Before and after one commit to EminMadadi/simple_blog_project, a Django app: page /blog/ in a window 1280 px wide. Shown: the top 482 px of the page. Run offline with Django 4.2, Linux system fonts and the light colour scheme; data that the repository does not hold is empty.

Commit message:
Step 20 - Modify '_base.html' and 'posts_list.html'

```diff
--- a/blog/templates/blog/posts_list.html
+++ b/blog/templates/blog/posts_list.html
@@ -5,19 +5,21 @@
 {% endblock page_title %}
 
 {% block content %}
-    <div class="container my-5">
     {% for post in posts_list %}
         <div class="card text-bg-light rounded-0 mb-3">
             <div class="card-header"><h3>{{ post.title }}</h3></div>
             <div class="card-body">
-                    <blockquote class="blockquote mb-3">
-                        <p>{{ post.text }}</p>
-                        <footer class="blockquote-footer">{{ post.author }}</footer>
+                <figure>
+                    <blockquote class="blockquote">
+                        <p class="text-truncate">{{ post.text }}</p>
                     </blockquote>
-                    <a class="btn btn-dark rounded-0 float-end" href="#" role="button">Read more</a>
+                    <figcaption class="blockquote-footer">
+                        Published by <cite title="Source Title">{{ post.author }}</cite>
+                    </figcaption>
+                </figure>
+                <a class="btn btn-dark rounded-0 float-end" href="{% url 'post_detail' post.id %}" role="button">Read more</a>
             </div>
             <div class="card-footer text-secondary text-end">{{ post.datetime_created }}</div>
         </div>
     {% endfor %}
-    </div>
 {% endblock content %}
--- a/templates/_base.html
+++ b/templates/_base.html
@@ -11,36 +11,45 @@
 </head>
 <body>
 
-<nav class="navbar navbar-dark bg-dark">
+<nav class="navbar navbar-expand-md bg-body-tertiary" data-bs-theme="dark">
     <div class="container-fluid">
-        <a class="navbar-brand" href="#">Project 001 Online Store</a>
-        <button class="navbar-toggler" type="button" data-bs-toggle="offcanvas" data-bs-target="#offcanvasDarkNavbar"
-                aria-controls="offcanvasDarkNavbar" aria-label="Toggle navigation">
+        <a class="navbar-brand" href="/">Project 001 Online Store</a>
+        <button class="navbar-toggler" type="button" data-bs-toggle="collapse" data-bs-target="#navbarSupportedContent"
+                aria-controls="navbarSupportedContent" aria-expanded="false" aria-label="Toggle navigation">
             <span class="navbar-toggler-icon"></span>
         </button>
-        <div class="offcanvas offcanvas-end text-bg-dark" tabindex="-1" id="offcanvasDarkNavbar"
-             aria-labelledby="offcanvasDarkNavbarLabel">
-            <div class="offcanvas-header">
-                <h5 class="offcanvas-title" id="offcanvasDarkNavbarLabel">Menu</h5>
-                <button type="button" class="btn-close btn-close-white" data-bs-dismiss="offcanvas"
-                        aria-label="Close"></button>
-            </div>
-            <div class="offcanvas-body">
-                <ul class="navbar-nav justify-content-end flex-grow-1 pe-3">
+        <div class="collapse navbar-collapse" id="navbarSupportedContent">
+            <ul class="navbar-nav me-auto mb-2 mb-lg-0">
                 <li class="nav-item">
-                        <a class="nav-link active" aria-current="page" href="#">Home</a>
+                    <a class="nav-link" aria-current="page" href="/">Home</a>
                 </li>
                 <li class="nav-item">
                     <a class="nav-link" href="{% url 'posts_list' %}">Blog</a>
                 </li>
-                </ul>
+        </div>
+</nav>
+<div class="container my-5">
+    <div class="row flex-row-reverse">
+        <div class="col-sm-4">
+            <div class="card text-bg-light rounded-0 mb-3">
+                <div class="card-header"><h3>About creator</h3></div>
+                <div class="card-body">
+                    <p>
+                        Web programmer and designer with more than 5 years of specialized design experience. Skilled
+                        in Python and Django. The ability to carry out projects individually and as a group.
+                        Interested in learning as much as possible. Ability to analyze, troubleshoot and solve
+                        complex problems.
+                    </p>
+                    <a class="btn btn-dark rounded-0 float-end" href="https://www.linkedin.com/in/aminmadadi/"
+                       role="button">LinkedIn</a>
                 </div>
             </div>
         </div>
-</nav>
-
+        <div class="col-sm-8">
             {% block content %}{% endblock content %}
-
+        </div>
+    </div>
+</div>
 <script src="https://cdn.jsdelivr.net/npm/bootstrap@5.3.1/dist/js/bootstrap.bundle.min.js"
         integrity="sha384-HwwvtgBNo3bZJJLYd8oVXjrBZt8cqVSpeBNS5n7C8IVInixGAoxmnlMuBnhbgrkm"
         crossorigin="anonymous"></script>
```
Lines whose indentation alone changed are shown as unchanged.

========================

What you should do - Find each line in the records above that contains "html", and copy it.

Result of this task -
Step 20 - Modify '_base.html' and 'posts_list.html'
--- a/blog/templates/blog/posts_list.html
+++ b/blog/templates/blog/posts_list.html
--- a/templates/_base.html
+++ b/templates/_base.html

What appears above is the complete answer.